After a flood of claims as the pandemic shut businesses early in the spring, weekly unemployment filings fell sharply before flattening in June. But Thursday, the Labor Department reported more than 1.4 million new applications for state benefits last week, up from about 1.3 million in the preceding two weeks.
Another 975,000 jobless workers filed for benefits through an emergency federal program, also an increase. Unlike the figure for state claims, that number is not seasonally adjusted.
Claims are rising just as a $600-a-week federal supplement to jobless benefits is set to expire and Republican infighting has kept the party from putting forward a proposal for further aid, much less negotiating with Democrats on a bill.
The discouraging news from the Labor Department followed a Census Bureau survey showing that 4 million fewer people were employed last week than the week before. It was the fourth straight decline, suggesting that nearly all the job gains since mid-May had been erased.
“At this stage, you’re seeing all the wrong elements for recovery,” said Gregory Daco, the chief U.S. economist at Oxford Economics. “A deteriorating health situation, a weakening labor market and a softening path for demand.”
Daco said the rush to reopen in many states had been counterproductive, contributing to the increasing virus caseloads, particularly in the South and West, that are compelling businesses to close again.
“Increasingly I fear that we’re going to see net payrolls in July will show an actual decline” when the next monthly jobs report is released, he added.
About 30 million people — roughly 1 in 5 American workers — are drawing jobless benefits. Without congressional action to extend the weekly federal supplement, the unemployed will be left with less money to pay for food, medical care, rent and other bills.

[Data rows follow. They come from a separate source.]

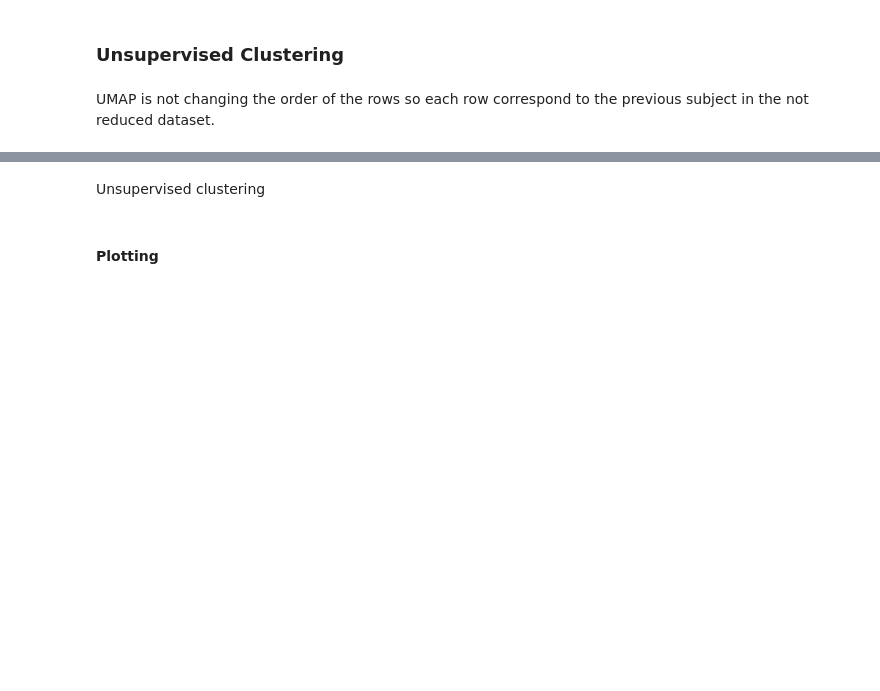
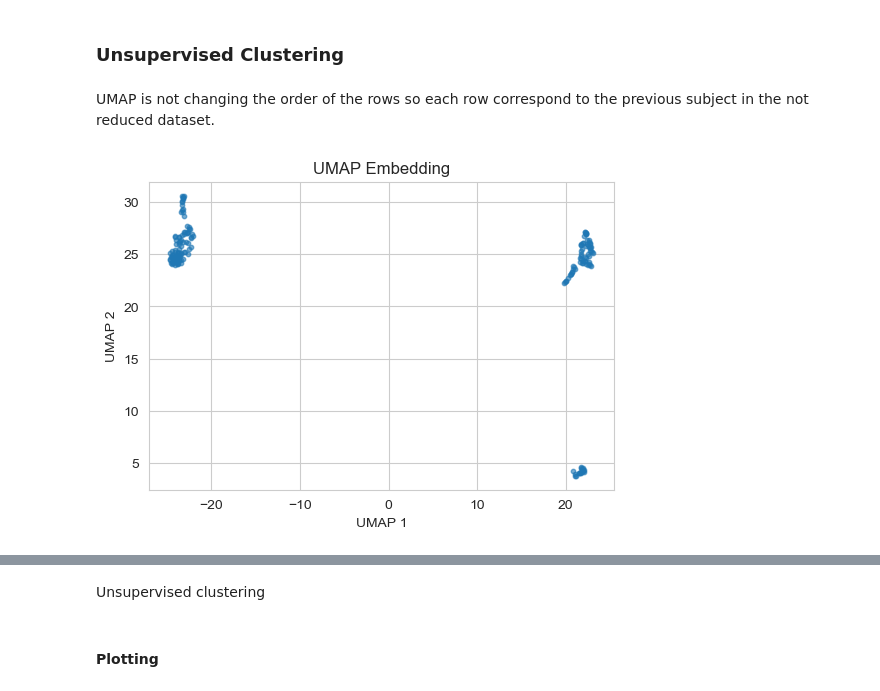
Before and after one commit to EmmaTosato/ANM_Verona, a Jupyter notebook: ANM_code.ipynb, the cells around one changed output, grey strips where cells are left out. Cells and saved outputs as stored; diff of their text form; code cells hidden in the pictures; blank space fills up the shorter version.

```diff
--- a/ANM_code.ipynb
+++ b/ANM_code.ipynb
@@ -198,6 +266,6 @@ Set a threshold for values below 0.2 for defining correlation
 # %%
-def apply_threshold(df, threshold):
-    df_thr = df.copy()
+def apply_threshold(dataframe, threshold):
+    df_thr = dataframe.copy()
     df_thr.iloc[:, 1:] = df_thr.iloc[:, 1:].mask(df_thr.iloc[:, 1:] < threshold, 0)
     return df_thr
 # %%
@@ -298,7 +385,7 @@ def x_features_return(df_features, dataframe_labels, cols):
     x = dataframe_merge.drop(columns=cols)
     return dataframe_merge, x
 # %%
-df_merged, X = x_features_return(df_thr02_gm_masked, df_labels, meta_columns)
+df_merged, X = x_features_return(df_thr02_har_masked, df_labels, meta_columns)
 # %%
 X.shape
 # %% [output]
@@ -317,7 +404,7 @@ def run_umap(x_input, plot_flag =True):
 
     # Plot
     if plot_flag:
-        plt.figure(figsize=(8, 6))
+        plt.figure(figsize=(6, 4))
         plt.scatter(x_umap[:, 0], x_umap[:, 1], s=10, alpha=0.6)
         plt.title("UMAP Embedding")
         plt.xlabel("UMAP 1")
@@ -327,4 +414,6 @@ def run_umap(x_input, plot_flag =True):
 
     return x_umap
 # %%
-X_umap = run_umap(X, True)
+X_umap = run_umap(X, plot_flag=True)
+# %% [output]
+[figure, added]
```
Also changed, not shown: parts of 35 cells of this notebook.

Also nearing an end is the federal Paycheck Protection Program, which provided small businesses with emergency loans that spared many workers from layoffs.